Excerpted records
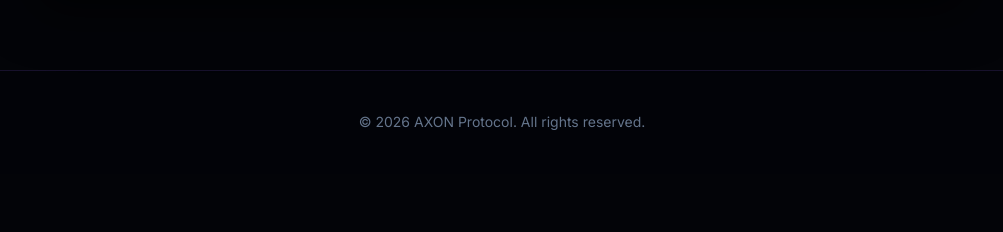
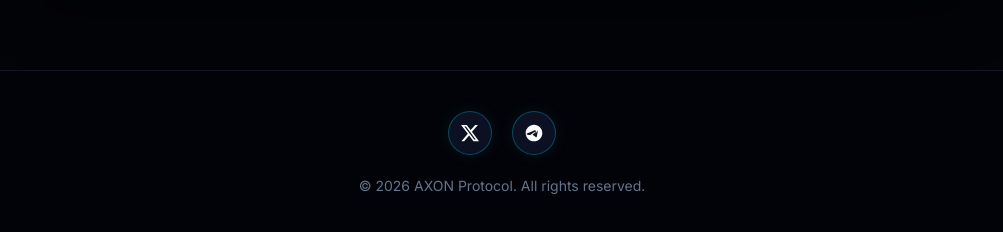
Before and after one commit to ThanosX1980/axon-website, a plain HTML site: page index.html in a window 1280 px wide. Shown: the part 5481-5713 px from the top of the page, without its empty margins (138-1141 px from the left). Before the commit the page ends 5655 px from the top, so only its background shows below. Drawn offline with Linux system fonts and the light colour scheme.

Commit message:
Enhance footer with social links and styles
Added social media links and updated footer styling.

```diff
--- a/index.html
+++ b/index.html
@@ -232,7 +232,18 @@
   .team-img {width: 100%;height: auto;border-radius: 20px;border: 1px solid var(--line-glow);box-shadow: 0 20px 50px rgba(0,0,0,0.6); transition: transform 0.4s ease;}
   .team-img:hover {transform: scale(1.01);}
 
-  footer{border-top:1px solid var(--line);padding:40px 16px;text-align:center;color:var(--text-dimmer);font-size:14px;background: rgba(3, 4, 8, 0.9);}
+  footer{border-top:1px solid var(--line);padding:40px 16px;background: rgba(3, 4, 8, 0.9);}
+  .footer-content{display:flex;flex-direction:column;align-items:center;gap:20px;}
+  .social-links{display:flex;gap:20px;align-items:center;}
+  .social-icon{
+    width: 44px;height: 44px;border-radius: 50%;background: rgba(13, 19, 38, 0.9);
+    border: 1px solid var(--line-glow);display: flex;align-items: center;justify-content: center;
+    transition: all 0.3s ease;box-shadow: 0 0 15px rgba(6,182,212,0.1);
+  }
+  .social-icon svg{width: 20px;height: 20px;fill: var(--text);transition: fill 0.3s ease;}
+  .social-icon:hover{border-color: var(--signal-2);transform: translateY(-2px);box-shadow: 0 0 20px rgba(6,182,212,0.5);background: rgba(19, 27, 48, 0.95);}
+  .social-icon:hover svg{fill: var(--signal-2);filter: drop-shadow(0 0 6px rgba(6,182,212,0.8));}
+  footer p{color:var(--text-dimmer);font-size:14px;text-align:center;}
 </style>
 </head>
 <body>
@@ -413,7 +424,19 @@
 </section>
 
 <footer>
-  <div class="wrap"><p>© 2026 AXON Protocol. All rights reserved.</p></div>
+  <div class="wrap">
+    <div class="footer-content">
+      <div class="social-links">
+        <a href="https://x.com/axonaiofficial?s=11" target="_blank" rel="noopener noreferrer" class="social-icon" aria-label="X (Twitter)">
+          <svg viewBox="0 0 24 24"><path d="M18.244 2.25h3.308l-7.227 8.26 8.502 11.24H16.17l-5.214-6.817L4.99 21.75H1.68l7.73-8.835L1.254 2.25H8.08l4.713 6.231zm-1.161 17.52h1.833L7.084 4.126H5.117z"/></svg>
+        </a>
+        <a href="https://t.me/aiaxongrouo" target="_blank" rel="noopener noreferrer" class="social-icon" aria-label="Telegram">
+          <svg viewBox="0 0 24 24"><path d="M12 2C6.48 2 2 6.48 2 12s4.48 10 10 10 10-4.48 10-10S17.52 2 12 2zm4.64 6.8c-.15 1.58-.8 5.42-1.13 7.19-.14.75-.42 1-.68 1.03-.58.05-1.02-.38-1.58-.75-.88-.58-1.38-.94-2.23-1.5-.99-.65-.35-1.01.22-1.59.15-.15 2.71-2.48 2.76-2.69.01-.03.01-.14-.07-.2-.08-.06-.19-.04-.27-.02-.12.03-1.99 1.27-5.63 3.72-.53.36-1.01.54-1.44.53-.47-.02-1.37-.26-2.03-.48-.82-.27-1.47-.42-1.42-.88.03-.25.38-.51 1.08-.78 4.22-1.84 7.03-3.05 8.42-3.64 4-.1.67 4.98.53 5.11z"/></svg>
+        </a>
+      </div>
+      <p>© 2026 AXON Protocol. All rights reserved.</p>
+    </div>
+  </div>
 </footer>
 
 <script>
```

What is expected
Search the material for the string "size" and show every line that has it.

Expected answer
-  footer{border-top:1px solid var(--line);padding:40px 16px;text-align:center;color:var(--text-dimmer);font-size:14px;background: rgba(3, 4, 8, 0.9);}
+  footer p{color:var(--text-dimmer);font-size:14px;text-align:center;}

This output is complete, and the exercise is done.